This friendliness was reflected later when, as a priest, he greeted the growing tide of Christian ecumenism. He retained friendships with his childhood mates for the rest of his life. Bigotry had no place in his thinking. Fr Allan says he identified himself as Catholic but, among his friends, the different faiths “merged as salt in water”.
Bishop Barry was a top-stream student at St Bede’s. He excelled in his favourite subjects, Latin and French. His love of language led him in later life to learn Te Reo Maori. His fluency was a great help in his work with the Canterbury Maori community.
Fr Allan remembers his teenaged brother Barry being very active in the St Joseph’s youth club. He took part in the social activities and played drums in the band for club dances.
In school holidays he worked at various jobs, including potato-picking, cleaning at the Rangiora Farmers store, pouring petrol, and delivering groceries by van. The name he made as a hard worker lasted through the rest of his life. He was often noted for the long hours he spent working during his time as Bishop of Christchurch.
Bishop Barry entered Holy Name Seminary at Riccarton in 1960. He completed his studies for the priesthood at Holy Cross College in Mosgiel and was ordained by Bishop Brian Ashby at Rangiora in 1966.
Forty years of priestly service in the Christchurch Diocese followed. He served as assistant priest at Timaru, the Cathedral of the Blessed Sacrament in Christchurch, Greymouth, and Sockburn. He was parish priest consecutively at Kumara, Akaroa and Greymouth and parish administrator at Riccarton, Bryndwr and the Cathedral.
His specialist pastoral appointments included chaplain to Te Rangimarie, the Christchurch Maori mission. He was chaplain also to Burnham Military Camp and Vice Rector of Good Shepherd House, a study centre for men before joining the seminary. With Bishop of Christchurch John Cunneen suffering long-term ill health, Jones was appointed Coadjutor Bishop in 2006. The following year Cunneen retired and Jones became Bishop of Christchurch.
His term as bishop was dominated by the Canterbury earthquakes of 2010-2011. Extensive damage to the cathedral and the vast dislocation of everyday life for thousands of his flock became Jones’ overriding concerns. He dealt with these issues with his usual stoicism, compassion and painstaking thoroughness.
Christchurch Mayor Lianne Dalziell said: “(Bishop) Jones was instrumental in ensuring there was a good process for investigating and weighing up options for the future of the cathedral”.
All the while the people of Canterbury were stressed and grieving from the loss of lives and limbs, homes and hopes, jobs and public services.
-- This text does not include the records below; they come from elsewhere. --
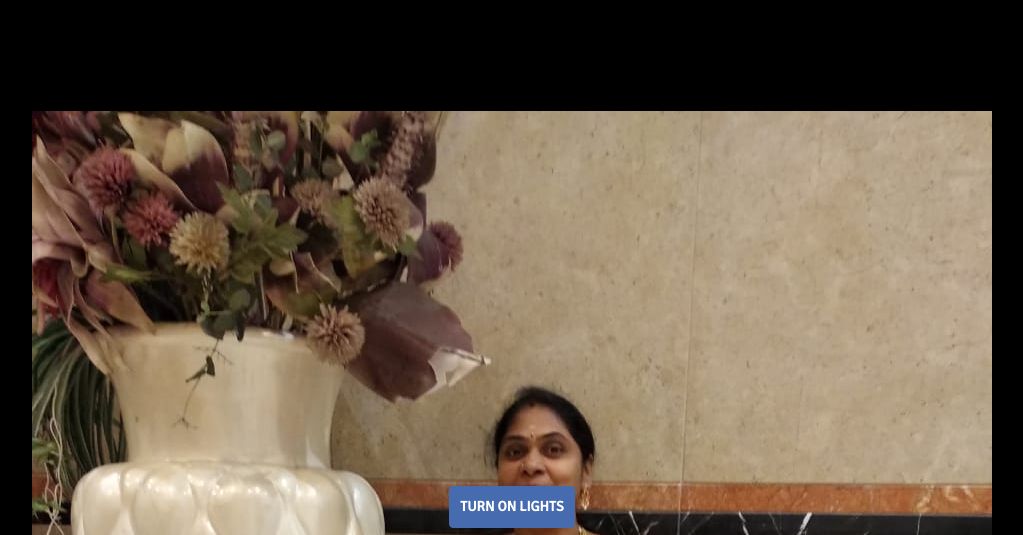
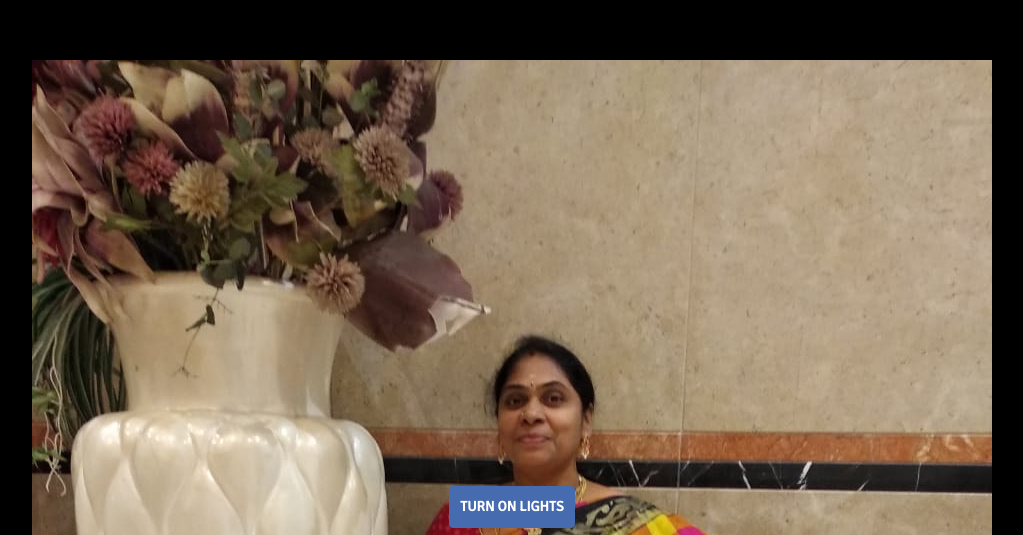
Before and after one commit to gowthamviswas/kavya, a website: page index.html in a window 1280 px wide. Shown: the part 265-800 px from the top of the page, without its empty margins (128-1151 px from the left). Drawn offline with nearby package versions, Linux system fonts and the light colour scheme.

Commit message:
Update index.html

```diff
--- a/index.html
+++ b/index.html
@@ -10,7 +10,7 @@
 	<meta name="description" content="Happy Birthday">
 	<meta name="robots" content="index, follow" />
 	<link rel="author" href="https://plus.google.com/u/1/+AyushSharma1/" />
-    <meta name="keywords" content="Birthday, Happy,Yamini">
+    <meta name="keywords" content="Birthday, Happy,MUMMY">
     <!-- Strat of Facebook Meta -->
     <meta property="og:type" content="E-Greeting" />
     <meta property="og:image" content="favicon.ico" />
@@ -82,6 +82,7 @@
 		<div class="row">
 			<div class="col-md-12 text-center">
 				<img src="banner.png" class="bannar">
+				<img src="vinay.jpg">
 			</div>
 		</div>
 		<!-- <div class="row message">
@@ -101,10 +102,10 @@
 				  <div class="bizcocho"></div>
 				</div>
 			</div>
-		<div class="row">
-			<div class="col-md-12 text-center">
-				<img src="vinay.jpg">
-			</div>
+
+
+
+
 		</div>
 		</div>
 		<div class="row message">
```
Cardinal Dew of Wellington said the suffering and distress were “always close to mind for him and he would often express to those of us outside Canterbury the challenges and daily stresses that the people of Christchurch were experiencing. He would often be mindful and express the needs of those that were most vulnerable, such was his empathy and pastoral nature”.
The work took its toll. Bishop Jones’ health slumped and he suffered a series of strokes. Following a heart attack he was admitted to Christchurch Hospital where he died peacefully in the early morning of 13th February, 2016. He was 74.
Summing up the bishop’s character, Cardinal Dew said: “He was a man of few words but unafraid to speak his mind, and always with wisdom. He had an incredible sense of social justice, a grasp of tikanga Maori and (was) fluent in te reo”.
Dew added that Jones had a “dry sense of humour” and was a proud New Zealander with an abiding love for Rangiora. Could the cardinal have had in mind a humble home on a quiet cul-de-sac where ragged boys chased a leather ball between crooked lines of chalk?
Thank you to the author, Michael Crean
Images from the Catholic Diocese of Christchurch Archives – Unaccessioned Photographic collection